I’ve always been somewhat taken by this, my first (and only) meeting of Doshi. This was not the request of an architectural tyrant making petty demands, but an essential aligning of thoughts, removal of distraction, and focusing on how he might respond to the audience. It was a process he mirrored in his architectural work – bring forth a determined idea, eliminate any confusion and put the ‘audience’ or the ‘user’ at the centre. Doshi was in Liverpool to give a lecture to coincide with a Le Corbusier exhibition arranged as part of the European Capital of Culture year. The lecture covered parts of his biography such as his time with Le Corbusier in Paris (and surviving on a meagre subsistence) working on the monuments of Chandigarh, as well as his work with Louis Kahn at the Indian Institute of Management in Ahmadabad. Had his career ended there it would have been remarkable but he would go on to make significant advances in both formal and social aspects of architecture.
On 7th March Doshi was awarded the Pritzker Prize, the first Indian to receive the award, and we send our hearty congratulations.

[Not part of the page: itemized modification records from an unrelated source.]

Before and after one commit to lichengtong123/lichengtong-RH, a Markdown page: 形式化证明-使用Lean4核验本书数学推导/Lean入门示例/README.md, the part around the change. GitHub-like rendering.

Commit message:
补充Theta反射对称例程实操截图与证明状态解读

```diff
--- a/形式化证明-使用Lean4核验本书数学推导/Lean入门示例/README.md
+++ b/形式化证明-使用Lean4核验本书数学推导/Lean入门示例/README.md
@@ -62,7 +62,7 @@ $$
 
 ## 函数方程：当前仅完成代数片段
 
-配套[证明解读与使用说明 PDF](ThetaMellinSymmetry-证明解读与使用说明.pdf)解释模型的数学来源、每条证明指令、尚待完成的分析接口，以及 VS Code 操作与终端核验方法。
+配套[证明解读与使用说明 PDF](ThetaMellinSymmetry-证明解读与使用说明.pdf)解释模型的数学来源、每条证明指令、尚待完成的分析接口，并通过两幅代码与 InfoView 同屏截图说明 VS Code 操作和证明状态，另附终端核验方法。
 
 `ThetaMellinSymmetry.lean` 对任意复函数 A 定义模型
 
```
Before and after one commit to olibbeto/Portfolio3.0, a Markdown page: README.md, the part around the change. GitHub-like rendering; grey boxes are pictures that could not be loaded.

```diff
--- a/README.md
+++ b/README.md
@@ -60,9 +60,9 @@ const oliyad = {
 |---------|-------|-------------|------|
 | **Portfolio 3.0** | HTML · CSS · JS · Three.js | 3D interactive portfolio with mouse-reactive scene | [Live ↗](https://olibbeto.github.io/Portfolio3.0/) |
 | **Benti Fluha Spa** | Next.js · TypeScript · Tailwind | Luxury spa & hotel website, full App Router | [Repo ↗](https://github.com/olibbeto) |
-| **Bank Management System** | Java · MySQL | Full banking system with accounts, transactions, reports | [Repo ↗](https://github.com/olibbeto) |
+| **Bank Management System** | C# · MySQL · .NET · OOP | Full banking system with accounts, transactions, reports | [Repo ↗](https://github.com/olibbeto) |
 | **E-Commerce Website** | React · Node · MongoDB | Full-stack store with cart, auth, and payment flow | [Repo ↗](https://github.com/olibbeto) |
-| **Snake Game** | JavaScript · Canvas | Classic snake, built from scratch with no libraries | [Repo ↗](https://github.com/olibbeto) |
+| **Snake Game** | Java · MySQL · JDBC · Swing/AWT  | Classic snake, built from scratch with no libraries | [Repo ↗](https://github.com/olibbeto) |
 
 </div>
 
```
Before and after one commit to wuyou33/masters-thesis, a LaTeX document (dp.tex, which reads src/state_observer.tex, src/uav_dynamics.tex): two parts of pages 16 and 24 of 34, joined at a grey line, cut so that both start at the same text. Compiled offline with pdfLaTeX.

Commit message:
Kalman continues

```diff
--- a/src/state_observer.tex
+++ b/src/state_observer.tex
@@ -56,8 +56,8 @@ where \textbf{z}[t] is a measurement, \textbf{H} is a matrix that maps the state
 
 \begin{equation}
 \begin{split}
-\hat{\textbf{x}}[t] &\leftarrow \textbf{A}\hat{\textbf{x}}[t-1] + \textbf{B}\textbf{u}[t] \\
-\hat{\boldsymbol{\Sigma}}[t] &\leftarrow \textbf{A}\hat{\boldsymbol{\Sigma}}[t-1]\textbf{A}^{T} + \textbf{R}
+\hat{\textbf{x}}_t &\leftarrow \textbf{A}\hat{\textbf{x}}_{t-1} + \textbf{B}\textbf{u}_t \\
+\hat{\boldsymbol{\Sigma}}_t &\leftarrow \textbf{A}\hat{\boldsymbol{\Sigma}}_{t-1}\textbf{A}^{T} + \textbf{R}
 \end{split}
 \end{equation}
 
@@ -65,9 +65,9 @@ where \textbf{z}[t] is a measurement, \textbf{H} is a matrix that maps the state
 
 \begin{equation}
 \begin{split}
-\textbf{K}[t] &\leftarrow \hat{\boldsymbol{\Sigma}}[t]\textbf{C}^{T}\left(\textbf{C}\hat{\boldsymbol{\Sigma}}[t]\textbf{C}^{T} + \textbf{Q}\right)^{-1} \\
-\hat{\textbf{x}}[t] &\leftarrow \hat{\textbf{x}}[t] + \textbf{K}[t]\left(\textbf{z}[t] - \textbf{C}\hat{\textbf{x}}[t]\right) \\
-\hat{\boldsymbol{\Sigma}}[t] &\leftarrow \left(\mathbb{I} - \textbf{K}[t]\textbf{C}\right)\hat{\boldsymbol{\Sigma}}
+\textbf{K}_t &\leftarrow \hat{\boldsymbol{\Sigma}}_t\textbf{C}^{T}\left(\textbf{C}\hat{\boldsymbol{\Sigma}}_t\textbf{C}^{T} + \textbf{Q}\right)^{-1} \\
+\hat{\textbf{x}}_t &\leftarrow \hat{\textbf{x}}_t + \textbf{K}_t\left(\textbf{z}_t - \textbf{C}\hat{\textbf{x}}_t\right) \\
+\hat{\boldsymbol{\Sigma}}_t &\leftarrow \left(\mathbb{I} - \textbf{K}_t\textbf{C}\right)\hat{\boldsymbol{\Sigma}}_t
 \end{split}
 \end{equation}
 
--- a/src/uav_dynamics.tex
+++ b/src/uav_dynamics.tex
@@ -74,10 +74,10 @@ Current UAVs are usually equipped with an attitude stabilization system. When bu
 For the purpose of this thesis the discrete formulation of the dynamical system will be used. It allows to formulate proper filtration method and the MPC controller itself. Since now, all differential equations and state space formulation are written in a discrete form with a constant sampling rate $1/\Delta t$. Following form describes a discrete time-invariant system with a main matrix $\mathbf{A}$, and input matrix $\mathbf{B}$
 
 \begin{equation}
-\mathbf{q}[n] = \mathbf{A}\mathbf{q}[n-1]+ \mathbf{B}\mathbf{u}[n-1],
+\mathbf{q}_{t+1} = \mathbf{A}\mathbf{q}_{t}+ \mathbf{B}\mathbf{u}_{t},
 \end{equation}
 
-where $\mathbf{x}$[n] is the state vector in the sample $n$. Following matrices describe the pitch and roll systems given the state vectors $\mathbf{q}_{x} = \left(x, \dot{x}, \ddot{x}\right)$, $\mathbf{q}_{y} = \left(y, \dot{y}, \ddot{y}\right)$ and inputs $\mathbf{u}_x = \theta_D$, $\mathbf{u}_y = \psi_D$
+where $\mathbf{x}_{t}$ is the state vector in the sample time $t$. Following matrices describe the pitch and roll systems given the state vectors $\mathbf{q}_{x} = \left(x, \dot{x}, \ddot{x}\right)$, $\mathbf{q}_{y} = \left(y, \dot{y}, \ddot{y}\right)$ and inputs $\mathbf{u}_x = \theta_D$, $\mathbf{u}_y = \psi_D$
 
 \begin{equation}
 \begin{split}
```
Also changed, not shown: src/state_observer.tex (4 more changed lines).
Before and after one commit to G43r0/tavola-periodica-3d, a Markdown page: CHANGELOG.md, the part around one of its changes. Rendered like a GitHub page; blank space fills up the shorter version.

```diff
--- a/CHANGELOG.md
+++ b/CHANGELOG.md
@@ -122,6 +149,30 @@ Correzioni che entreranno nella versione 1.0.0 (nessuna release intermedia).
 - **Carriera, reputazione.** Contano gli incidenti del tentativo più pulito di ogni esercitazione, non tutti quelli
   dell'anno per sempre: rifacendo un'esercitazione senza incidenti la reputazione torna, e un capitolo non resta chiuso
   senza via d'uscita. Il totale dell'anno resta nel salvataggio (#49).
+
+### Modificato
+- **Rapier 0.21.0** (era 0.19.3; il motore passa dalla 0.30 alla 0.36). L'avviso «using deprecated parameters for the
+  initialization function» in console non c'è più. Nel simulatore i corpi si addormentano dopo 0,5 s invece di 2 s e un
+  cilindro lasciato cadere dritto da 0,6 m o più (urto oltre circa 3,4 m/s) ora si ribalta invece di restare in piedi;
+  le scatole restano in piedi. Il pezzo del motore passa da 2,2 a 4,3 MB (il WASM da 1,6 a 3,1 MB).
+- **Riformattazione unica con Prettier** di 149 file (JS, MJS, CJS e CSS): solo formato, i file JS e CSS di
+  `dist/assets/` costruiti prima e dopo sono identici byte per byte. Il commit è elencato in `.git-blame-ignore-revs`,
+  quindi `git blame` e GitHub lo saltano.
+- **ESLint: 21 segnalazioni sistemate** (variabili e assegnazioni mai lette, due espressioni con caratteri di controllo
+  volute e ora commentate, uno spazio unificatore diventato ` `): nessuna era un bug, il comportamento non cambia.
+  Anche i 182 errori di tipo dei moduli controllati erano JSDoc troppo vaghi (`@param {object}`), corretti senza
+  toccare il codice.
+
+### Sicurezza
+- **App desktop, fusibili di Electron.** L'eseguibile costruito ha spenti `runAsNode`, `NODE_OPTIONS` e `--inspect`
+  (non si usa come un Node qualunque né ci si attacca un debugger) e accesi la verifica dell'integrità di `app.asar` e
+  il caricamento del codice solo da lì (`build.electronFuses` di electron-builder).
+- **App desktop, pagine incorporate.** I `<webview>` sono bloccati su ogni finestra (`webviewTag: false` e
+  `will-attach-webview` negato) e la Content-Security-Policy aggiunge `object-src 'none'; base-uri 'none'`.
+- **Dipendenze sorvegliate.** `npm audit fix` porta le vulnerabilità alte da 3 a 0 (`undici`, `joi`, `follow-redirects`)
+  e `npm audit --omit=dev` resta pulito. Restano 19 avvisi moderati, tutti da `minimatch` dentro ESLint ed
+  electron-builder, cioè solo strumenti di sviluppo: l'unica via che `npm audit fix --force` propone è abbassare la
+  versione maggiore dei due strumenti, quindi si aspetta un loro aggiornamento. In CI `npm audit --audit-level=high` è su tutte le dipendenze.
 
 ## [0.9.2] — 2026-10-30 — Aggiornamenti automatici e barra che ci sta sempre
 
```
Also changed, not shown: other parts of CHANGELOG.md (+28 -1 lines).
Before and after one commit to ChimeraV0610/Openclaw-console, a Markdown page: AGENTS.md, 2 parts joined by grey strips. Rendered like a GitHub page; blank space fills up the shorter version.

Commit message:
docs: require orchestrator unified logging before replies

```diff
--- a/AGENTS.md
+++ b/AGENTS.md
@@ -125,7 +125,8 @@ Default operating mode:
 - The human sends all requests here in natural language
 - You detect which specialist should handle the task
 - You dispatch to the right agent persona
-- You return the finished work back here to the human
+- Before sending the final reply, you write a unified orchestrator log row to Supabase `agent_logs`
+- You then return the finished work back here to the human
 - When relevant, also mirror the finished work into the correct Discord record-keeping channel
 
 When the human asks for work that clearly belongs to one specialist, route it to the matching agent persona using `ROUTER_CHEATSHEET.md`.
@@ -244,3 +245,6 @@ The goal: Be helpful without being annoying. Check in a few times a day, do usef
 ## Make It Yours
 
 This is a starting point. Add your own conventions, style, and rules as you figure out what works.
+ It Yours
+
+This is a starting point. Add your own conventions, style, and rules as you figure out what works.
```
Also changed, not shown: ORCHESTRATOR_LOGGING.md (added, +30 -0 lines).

Together with his studio he has designed well over 100 projects in the Gujarati city of Ahmedabad and many more throughout the rest of India. He has chosen to focus on India rather than developing an international portfolio of work, and he has contributed much to low-cost housing provision and town planning.
Ahmadabad, with its wealthy merchant class, has proved an eager patron of architecture and the city is astonishing for its quantity of bold design. They readily embraced Corbusier’s work and he received three commissions in the city. Doshi’s own work emerged out of this context. He wasn’t a mimic or somehow bound by Le Corbusier – on the contrary, he developed his ideas further and pursued the playfulness that is rarely discussed in Corb’s later commissions.
Working out of his self-built studios ‘Sangarth’ for the last 40 years, Doshi created a series of half-round concrete parasols clad with ceramic. These vaulted spaces were quick to construct, eliminate complicated details and components, and offer flexible enclosures that can easily be extended. The vaults offer protection from the intense heat of the Gujarati summer as well as channeling the monsoon rains into a series of pools. The landscaping is equally important with large scale planting, shade trees, and a small amphitheatre carved out of the terrain. The campus is a lesson in how to design with care and beauty whilst minimising materials and maximising spatial impact.
Although more sculpted and at a larger scale similar themes were explored at the Centre for Environment, Planning and Technology [CEPT]. Here there is an encouragement of procession and movement through the various structures and landscapes. Gathering spaces open up amongst the strong, yet simple brick masses. The climate here permits few enclosures and the building envelope is perforated and rarely defined. Wandering through the campus exposes the students to the work of others, and one stumbles upon critiques, exhibitions, models being tested, and class discussions. Circulation is no longer a corridor or a staircase. There are elements of Kahn’s IIM, but the CEPT campus is more compact, more urbane and less of a‘set piece’ than IIM – whilst both use the humble brick and deep shadowed reveals to great effect.
There are of course many more projects that we could discuss (see William Curtis or James Steele’s monographs for more on the work), but two that immediately spring to mind are Premabhai Hall (1972) and the Tagore Theatre (1963-65).
Premabhai was a brave project, situated in the heart of old Ahmadabad’s Badra, a large public square lined with historical works and old city gates. The theatre seems to leap up and cantilever out over the square. It confidently dominates the space, rewarded for its quirky form, and the blank gables acting as a foil to its ornate neighbours.
The Tagore Theatre is a rigid frame, folded plate structure, and achieves an impressive 33m span enabling the interior to remain free of columns (as well as containing all of the services). At first sight it appears too much – the scale and lack of surrounding context makes for a foreboding approach. But the delicate folds of the concrete and precision casting seems to soften and give the theatre a more starched-fabric feel upon close contact – plus it’s impossible not to smile at the acoustic clouds that line the interior.